#### What to produce:
Please repeat the entire listing verbatim and keep the pictures out.

(Recorded information)

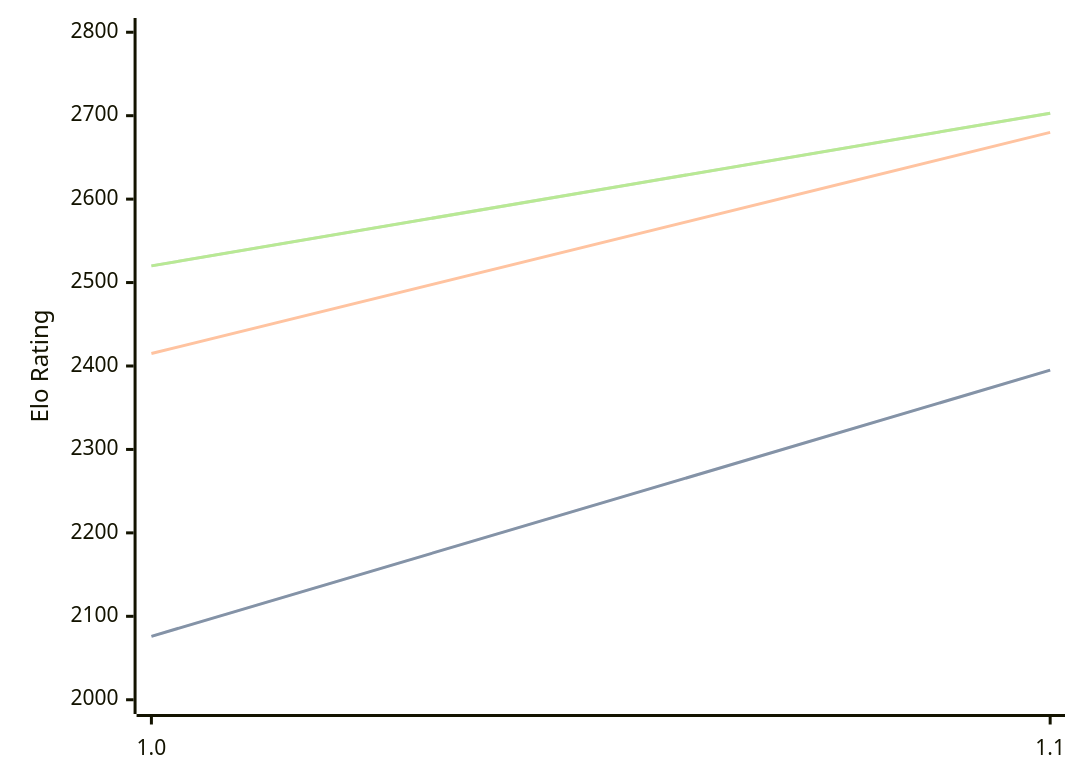
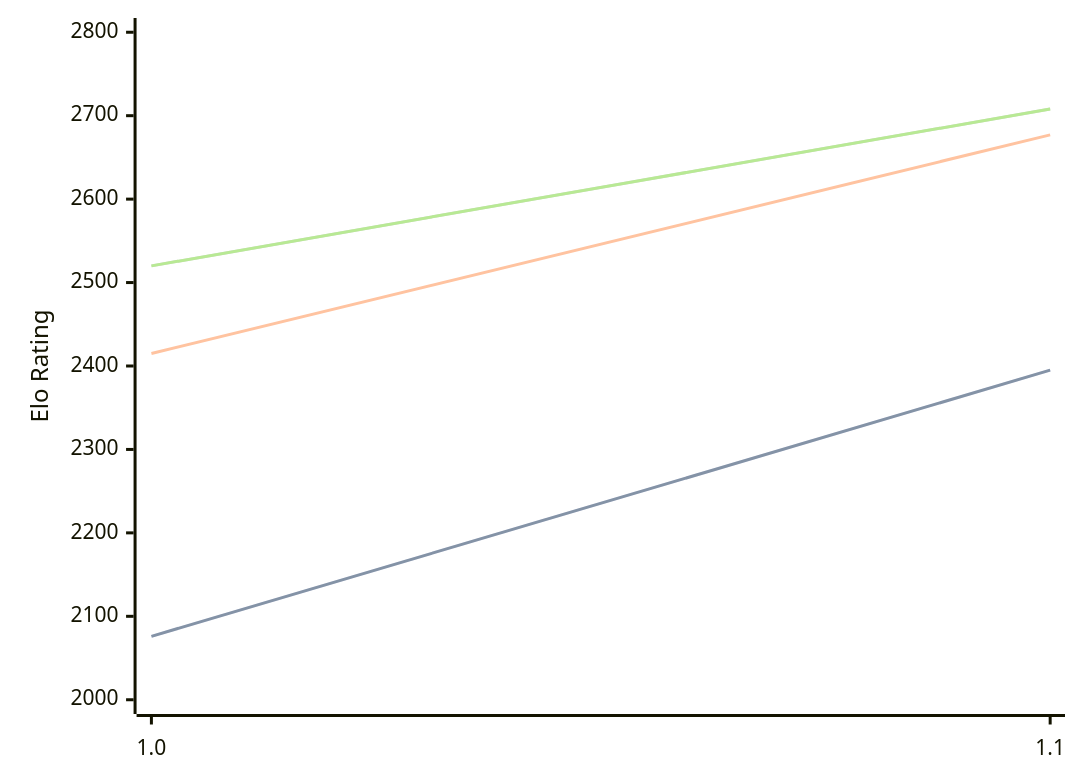
Before and after one commit to computer-chess-index/cci: the diagram in engines/Erinn.md, drawn with Mermaid. The commit also changed other lines of this file, not shown here.

Commit message:
Update CCI Ratings (ELO VLTC) - 2026-07-22

````diff
--- a/engines/Erinn.md
+++ b/engines/Erinn.md
@@ -32,11 +32,11 @@
 ```mermaid
 %%{init: {"theme":"base","themeVariables":{"seriesColors:['#a3a3a3','#222221','#faa371']}}}%%
 xychart-beta
   x-axis ["1.0", "1.1"]
   y-axis "Elo Rating" 2000 --> 2800
   line "STC (8.0+0.08s)" [2076, 2395]
   line "STC (8.0+0.08s)" [2076, 2395]
-  line "LTC (60.0+0.60s)" [2415, 2680]
-  line "VLTC (2m24s+1.12s)" [2520, 2703]
-  line "VLTC (2m24s+1.12s)" [2520, 2703]
+  line "LTC (60.0+0.60s)" [2415, 2677]
+  line "VLTC (2m24s+1.12s)" [2520, 2708]
+  line "VLTC (2m24s+1.12s)" [2520, 2708]
 ```
````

(End Recorded information)

#### Task answer:
Before and after one commit to computer-chess-index/cci: the diagram in engines/Erinn.md, drawn with Mermaid. The commit also changed other lines of this file, not shown here.

Commit message:
Update CCI Ratings (ELO VLTC) - 2026-07-22

````diff
--- a/engines/Erinn.md
+++ b/engines/Erinn.md
@@ -32,11 +32,11 @@
 ```mermaid
 %%{init: {"theme":"base","themeVariables":{"seriesColors:['#a3a3a3','#222221','#faa371']}}}%%
 xychart-beta
   x-axis ["1.0", "1.1"]
   y-axis "Elo Rating" 2000 --> 2800
   line "STC (8.0+0.08s)" [2076, 2395]
   line "STC (8.0+0.08s)" [2076, 2395]
-  line "LTC (60.0+0.60s)" [2415, 2680]
-  line "VLTC (2m24s+1.12s)" [2520, 2703]
-  line "VLTC (2m24s+1.12s)" [2520, 2703]
+  line "LTC (60.0+0.60s)" [2415, 2677]
+  line "VLTC (2m24s+1.12s)" [2520, 2708]
+  line "VLTC (2m24s+1.12s)" [2520, 2708]
 ```
````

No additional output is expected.